- **EXERCISE PROMPT**
After removing every image, reproduce the data exactly as it appears.

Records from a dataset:
- - - - - - -
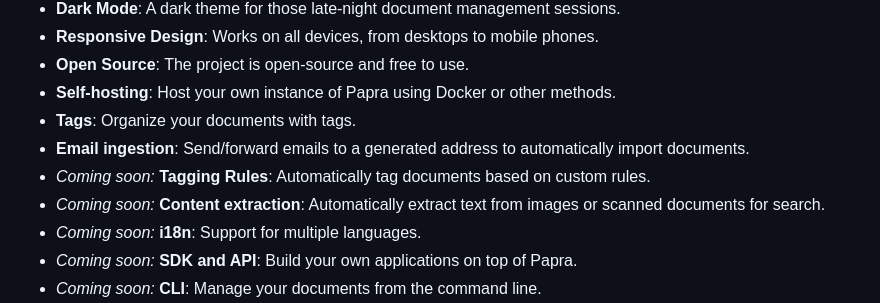
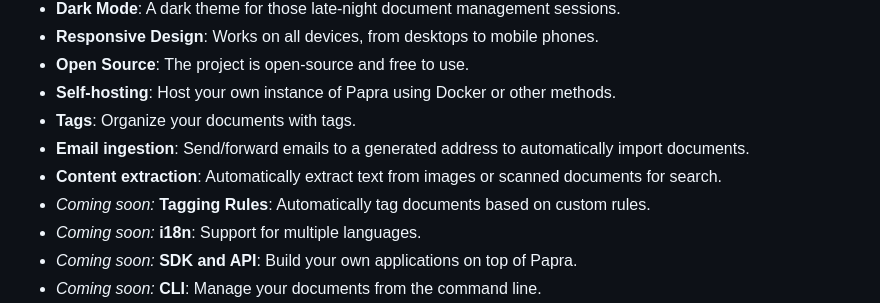
Before and after one commit to pricootz/papra, a Markdown page: README.md, the part around the change. Rendered like a GitHub page.

Commit message:
git c iudocs(readme): updated content extraction section feature (#106)

```diff
--- a/README.md
+++ b/README.md
@@ -50,8 +50,8 @@ A live demo of the platform is available at [demo.papra.cc](https://demo.papra.c
 - **Self-hosting**: Host your own instance of Papra using Docker or other methods.
 - **Tags**: Organize your documents with tags.
 - **Email ingestion**: Send/forward emails to a generated address to automatically import documents.
+- **Content extraction**: Automatically extract text from images or scanned documents for search.
 - *Coming soon:* **Tagging Rules**: Automatically tag documents based on custom rules.
-- *Coming soon:* **Content extraction**: Automatically extract text from images or scanned documents for search.
 - *Coming soon:* **i18n**: Support for multiple languages.
 - *Coming soon:* **SDK and API**: Build your own applications on top of Papra.
 - *Coming soon:* **CLI**: Manage your documents from the command line.
```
- - - - - - -
- **RESULT BELOW**
Before and after one commit to pricootz/papra, a Markdown page: README.md, the part around the change. Rendered like a GitHub page.

Commit message:
git c iudocs(readme): updated content extraction section feature (#106)

```diff
--- a/README.md
+++ b/README.md
@@ -50,8 +50,8 @@ A live demo of the platform is available at [demo.papra.cc](https://demo.papra.c
 - **Self-hosting**: Host your own instance of Papra using Docker or other methods.
 - **Tags**: Organize your documents with tags.
 - **Email ingestion**: Send/forward emails to a generated address to automatically import documents.
+- **Content extraction**: Automatically extract text from images or scanned documents for search.
 - *Coming soon:* **Tagging Rules**: Automatically tag documents based on custom rules.
-- *Coming soon:* **Content extraction**: Automatically extract text from images or scanned documents for search.
 - *Coming soon:* **i18n**: Support for multiple languages.
 - *Coming soon:* **SDK and API**: Build your own applications on top of Papra.
 - *Coming soon:* **CLI**: Manage your documents from the command line.
```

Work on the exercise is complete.